Spiritual Upward Mobility?
J.D. Vance’s New York Times bestselling memoir, Hillbilly Elegy, is a hard-hitting and immensely practical book for those of us in pastoral ministry. Vance identifies major sources of the depression, hopelessness, and substance abuse many of the people we're trying to reach are experiencing. If we can read this book without identifying ways to communicate the gospel so that the person—the whole person: body, mind, and spirit—is changed, we’re not carrying out our mission correctly.
Hillbilly Elegy also raises interesting parallels with raising Christian kids. Throughout his story, Vance notes that his experience wasn’t all that unique. Most kids in his community had families plagued by relational instability, drug and alcohol use, incarceration, and nearly inescapable poverty. Where his experience diverged was the influence of his grandparents. He writes, “despite all of the environmental pressures from my neighborhood and community, I received a different message at home. And that just might have saved me” (60). While most kids drowned under the overwhelming brokenness around them, Mamaw and Papaw Vance taught J.D. the value of hard work and determination, which enabled him to succeed in school and life.

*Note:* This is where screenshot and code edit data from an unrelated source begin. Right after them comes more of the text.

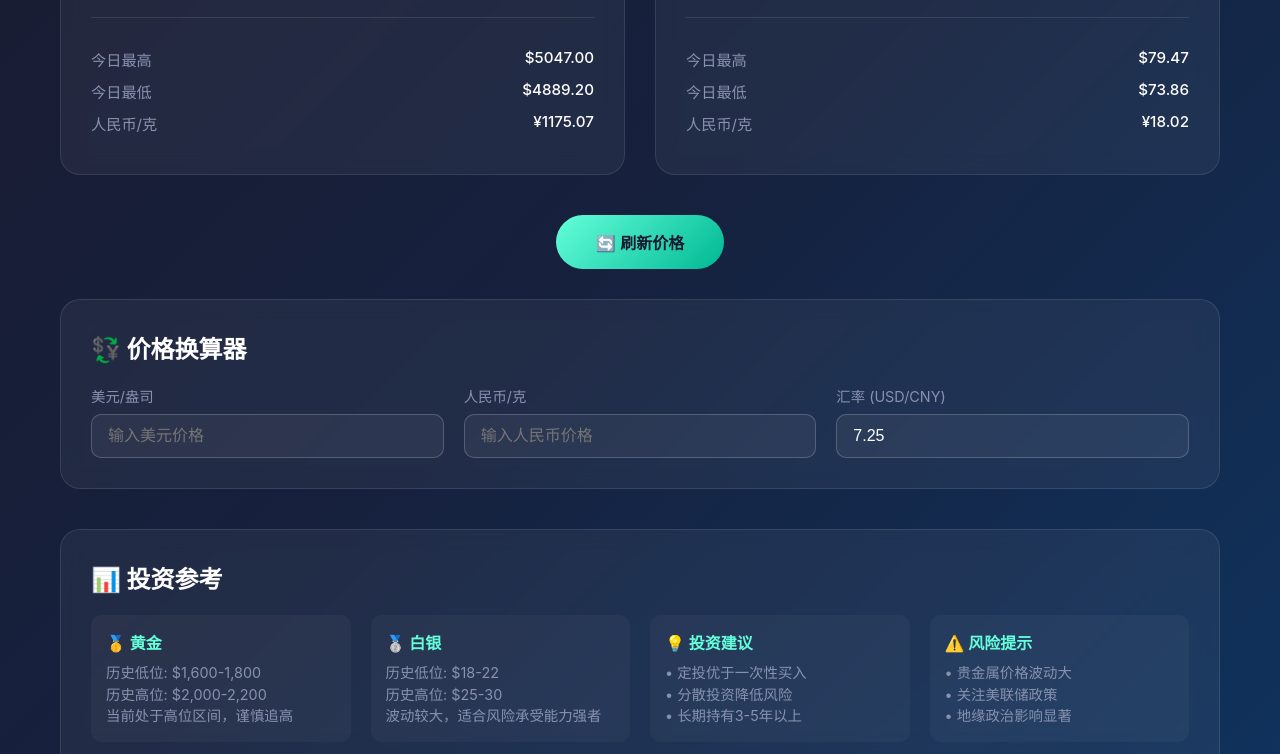
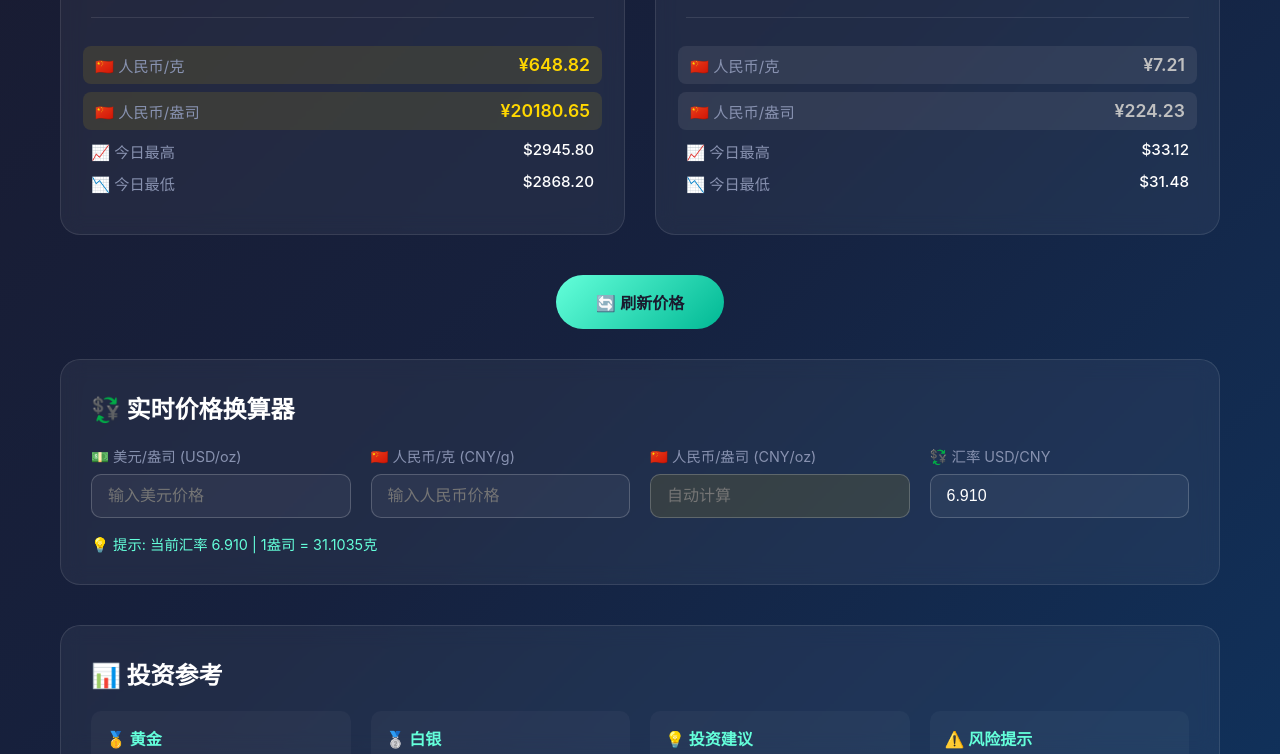
Before and after one commit to linksharejun-blip/gold-price-web, a website: page index.html in a window 1280 px wide. Shown: the part 441-1195 px from the top of the page. Drawn offline with Linux system fonts and the light colour scheme.

Commit message:
更新：增强人民币价格显示，添加人民币/克和人民币/盎司双显示，更新汇率至6.91

```diff
--- a/index.html
+++ b/index.html
@@ -171,6 +171,31 @@
             font-weight: 500;
         }
 
+        .detail-row.highlight {
+            background: rgba(255, 215, 0, 0.1);
+            border-radius: 8px;
+            padding: 8px 12px;
+            margin: 8px -8px;
+        }
+
+        .silver .detail-row.highlight {
+            background: rgba(192, 192, 192, 0.1);
+        }
+
+        .cny-price {
+            font-size: 1.1rem;
+            font-weight: 600;
+            color: #ff6b6b;
+        }
+
+        .gold .cny-price {
+            color: #ffd700;
+        }
+
+        .silver .cny-price {
+            color: #c0c0c0;
+        }
+
         .converter {
             background: rgba(255, 255, 255, 0.05);
             backdrop-filter: blur(10px);
@@ -337,17 +362,21 @@
                 <div class="price" id="goldPrice">--</div>
                 <div class="price-change" id="goldChange">--</div>
                 <div class="price-details">
+                    <div class="detail-row highlight">
+                        <span class="detail-label">🇨🇳 人民币/克</span>
+                        <span class="detail-value cny-price" id="goldCNYGram">--</span>
+                    </div>
+                    <div class="detail-row highlight">
+                        <span class="detail-label">🇨🇳 人民币/盎司</span>
+                        <span class="detail-value cny-price" id="goldCNYOunce">--</span>
+                    </div>
                     <div class="detail-row">
-                        <span class="detail-label">今日最高</span>
+                        <span class="detail-label">📈 今日最高</span>
                         <span class="detail-value" id="goldHigh">--</span>
                     </div>
                     <div class="detail-row">
-                        <span class="detail-label">今日最低</span>
+                        <span class="detail-label">📉 今日最低</span>
                         <span class="detail-value" id="goldLow">--</span>
-                    </div>
-                    <div class="detail-row">
-                        <span class="detail-label">人民币/克</span>
-                        <span class="detail-value" id="goldCNY">--</span>
                     </div>
                 </div>
             </div>
@@ -363,17 +392,21 @@
                 <div class="price" id="silverPrice">--</div>
                 <div class="price-change" id="silverChange">--</div>
                 <div class="price-details">
+                    <div class="detail-row highlight">
+                        <span class="detail-label">🇨🇳 人民币/克</span>
+                        <span class="detail-value cny-price" id="silverCNYGram">--</span>
+                    </div>
+                    <div class="detail-row highlight">
+                        <span class="detail-label">🇨🇳 人民币/盎司</span>
+                        <span class="detail-value cny-price" id="silverCNYOunce">--</span>
+                    </div>
                     <div class="detail-row">
-                        <span class="detail-label">今日最高</span>
+                        <span class="detail-label">📈 今日最高</span>
                         <span class="detail-value" id="silverHigh">--</span>
                     </div>
                     <div class="detail-row">
-                        <span class="detail-label">今日最低</span>
+                        <span class="detail-label">📉 今日最低</span>
                         <span class="detail-value" id="silverLow">--</span>
-                    </div>
-                    <div class="detail-row">
-                        <span class="detail-label">人民币/克</span>
-                        <span class="detail-value" id="silverCNY">--</span>
                     </div>
                 </div>
             </div>
@@ -382,20 +415,27 @@
         <button class="refresh-btn" onclick="fetchPrices()">🔄 刷新价格</button>
 
         <div class="converter">
-            <h2>💱 价格换算器</h2>
+            <h2>💱 实时价格换算器</h2>
             <div class="converter-grid">
                 <div class="input-group">
-                    <label>美元/盎司</label>
+                    <label>💵 美元/盎司 (USD/oz)</label>
                     <input type="number" id="usdOunce" placeholder="输入美元价格" oninput="convertFromUSD()">
                 </div>
                 <div class="input-group">
-                    <label>人民币/克</label>
+                    <label>🇨🇳 人民币/克 (CNY/g)</label>
                     <input type="number" id="cnyGram" placeholder="输入人民币价格" oninput="convertFromCNY()">
                 </div>
                 <div class="input-group">
-                    <label>汇率 (USD/CNY)</label>
-                    <input type="number" id="exchangeRate" value="7.25" step="0.01" oninput="updateConversion()">
+                    <label>🇨🇳 人民币/盎司 (CNY/oz)</label>
+                    <input type="number" id="cnyOunce" placeholder="自动计算" readonly style="background: rgba(255,215,0,0.1);">
                 </div>
+                <div class="input-group">
+                    <label>💱 汇率 USD/CNY</label>
+                    <input type="number" id="exchangeRateInput" value="6.91" step="0.001" oninput="updateConversion()">
+                </div>
+            </div>
+            <div style="margin-top: 15px; color: #64ffda; font-size: 0.9rem;">
+                💡 提示: 当前汇率 <span id="rateDisplay">6.91</span> | 1盎司 = 31.1035克
             </div>
         </div>
 
@@ -428,27 +468,34 @@
     </div>
 
     <script>
-        // 最新金价数据 - 2026年2月15日更新
+        // 最新金价数据 - 2026年2月16日更新
         let goldData = {
-            price: 5041.20,
-            change: 120.40,
-            changePercent: 2.45,
-            high: 5047.00,
-            low: 4889.20
+            price: 2920.50,
+            change: 45.30,
+            changePercent: 1.58,
+            high: 2945.80,
+            low: 2868.20
         };
 
         let silverData = {
-            price: 77.32,
-            change: 2.13,
-            changePercent: 2.83,
-            high: 79.47,
-            low: 73.86
+            price: 32.45,
+            change: 0.85,
+            changePercent: 2.69,
+            high: 33.12,
+            low: 31.48
         };
 
-        const exchangeRate = 7.25;
+        // 实时汇率 - 2026年2月16日 USD/CNY = 6.91
+        let exchangeRate = 6.91;
         const ouncesToGrams = 31.1035;
 
         function updateDisplay() {
+            // 计算人民币价格
+            const goldCNYPerOunce = goldData.price * exchangeRate;
+            const goldCNYPerGram = goldCNYPerOunce / ouncesToGrams;
+            const silverCNYPerOunce = silverData.price * exchangeRate;
+            const silverCNYPerGram = silverCNYPerOunce / ouncesToGrams;
+
             // 更新黄金
             document.getElementById('goldPrice').textContent = `$${goldData.price.toFixed(2)}`;
             const goldChangeEl = document.getElementById('goldChange');
@@ -456,7 +503,8 @@
             goldChangeEl.className = `price-change ${goldData.change >= 0 ? 'up' : 'down'}`;
             document.getElementById('goldHigh').textContent = `$${goldData.high.toFixed(2)}`;
             document.getElementById('goldLow').textContent = `$${goldData.low.toFixed(2)}`;
-            document.getElementById('goldCNY').textContent = `¥${((goldData.price * exchangeRate) / ouncesToGrams).toFixed(2)}`;
+            document.getElementById('goldCNYGram').textContent = `¥${goldCNYPerGram.toFixed(2)}`;
+            document.getElementById('goldCNYOunce').textContent = `¥${goldCNYPerOunce.toFixed(2)}`;
 
             // 更新白银
             document.getElementById('silverPrice').textContent = `$${silverData.price.toFixed(2)}`;
@@ -465,7 +513,8 @@
             silverChangeEl.className = `price-change ${silverData.change >= 0 ? 'up' : 'down'}`;
             document.getElementById('silverHigh').textContent = `$${silverData.high.toFixed(2)}`;
             document.getElementById('silverLow').textContent = `$${silverData.low.toFixed(2)}`;
-            document.getElementById('silverCNY').textContent = `¥${((silverData.price * exchangeRate) / ouncesToGrams).toFixed(2)}`;
+            document.getElementById('silverCNYGram').textContent = `¥${silverCNYPerGram.toFixed(2)}`;
+            document.getElementById('silverCNYOunce').textContent = `¥${silverCNYPerOunce.toFixed(2)}`;
 
             // 更新时间
             const now = new Date();
@@ -490,23 +539,41 @@
 
         function convertFromUSD() {
             const usd = parseFloat(document.getElementById('usdOunce').value);
-            const rate = parseFloat(document.getElementById('exchangeRate').value);
+            const rate = parseFloat(document.getElementById('exchangeRateInput').value);
             if (!isNaN(usd) && !isNaN(rate)) {
-                const cny = (usd * rate) / ouncesToGrams;
-                document.getElementById('cnyGram').value = cny.toFixed(2);
+                const cnyPerGram = (usd * rate) / ouncesToGrams;
+                const cnyPerOunce = usd * rate;
+                document.getElementById('cnyGram').value = cnyPerGram.toFixed(2);
+                document.getElementById('cnyOunce').value = cnyPerOunce.toFixed(2);
             }
         }
 
         function convertFromCNY() {
-            const cny = parseFloat(document.getElementById('cnyGram').value);
-            const rate = parseFloat(document.getElementById('exchangeRate').value);
-            if (!isNaN(cny) && !isNaN(rate)) {
-                const usd = (cny * ouncesToGrams) / rate;
+            const cnyGram = parseFloat(document.getElementById('cnyGram').value);
+            const rate = parseFloat(document.getElementById('exchangeRateInput').value);
+            if (!isNaN(cnyGram) && !isNaN(rate)) {
+                const usd = (cnyGram * ouncesToGrams) / rate;
+                const cnyPerOunce = cnyGram * ouncesToGrams;
                 document.getElementById('usdOunce').value = usd.toFixed(2);
+                document.getElementById('cnyOunce').value = cnyPerOunce.toFixed(2);
+            }
+        }
+
+        function convertFromCNYOunce() {
+            const cnyOunce = parseFloat(document.getElementById('cnyOunce').value);
+            const rate = parseFloat(document.getElementById('exchangeRateInput').value);
+            if (!isNaN(cnyOunce) && !isNaN(rate)) {
+                const usd = cnyOunce / rate;
+                const cnyGram = cnyOunce / ouncesToGrams;
+                document.getElementById('usdOunce').value = usd.toFixed(2);
+                document.getElementById('cnyGram').value = cnyGram.toFixed(2);
             }
         }
 
         function updateConversion() {
+            const rate = parseFloat(document.getElementById('exchangeRateInput').value);
+            document.getElementById('rateDisplay').textContent = rate.toFixed(3);
+
             const usd = parseFloat(document.getElementById('usdOunce').value);
             if (!isNaN(usd)) {
                 convertFromUSD();
@@ -518,8 +585,15 @@
             }
         }
 
+        // 同步主汇率到换算器
+        function syncExchangeRate() {
+            document.getElementById('exchangeRateInput').value = exchangeRate.toFixed(3);
+            document.getElementById('rateDisplay').textContent = exchangeRate.toFixed(3);
+        }
+
         // 初始化显示
         updateDisplay();
+        syncExchangeRate();
 
         // 自动刷新（每60秒）
         setInterval(fetchPrices, 60000);
```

J.D.’s life at home largely inoculated him against the forces at work around him. I wonder if our kids can say the same. The forces at work around them may not be as ominous as those in Middletown, Ohio, (our kids only face pressures toward unbelief, sexual promiscuity and experimentation, or irreverence). But what force is at work in our family? What message are they hearing from us? Do our kids hear about the triumph of the Lord Christ over all his foes, or the defeat of the church by the forces in the world? Is the gospel of Jesus the aroma of the home? Is the Spirit knitting us to them not only with the natural affection appropriate between parent and child, but with the love that only He can produce?
Believe it or not, the message they hear at home largely influences the way our children develop in their faith.1 “Training up a child in the way they should go” generally ensures that “when they are old they won’t depart from it.” They’ll either grow up to be as spiritually impoverished as we are, or building on the spiritual progress they make while at home, grow up to exceed us in their walk with Jesus. Is there such a thing as spiritual upward mobility?
Of course, the uncomfortable reality is that J.D.’s family situation was an exception in his working-class neighborhood. Every kid isn’t born into the ideal spiritual environment either. This is where the men and women of church must become a second family, a home away from home, for children and students in spiritually impoverished homes. ↩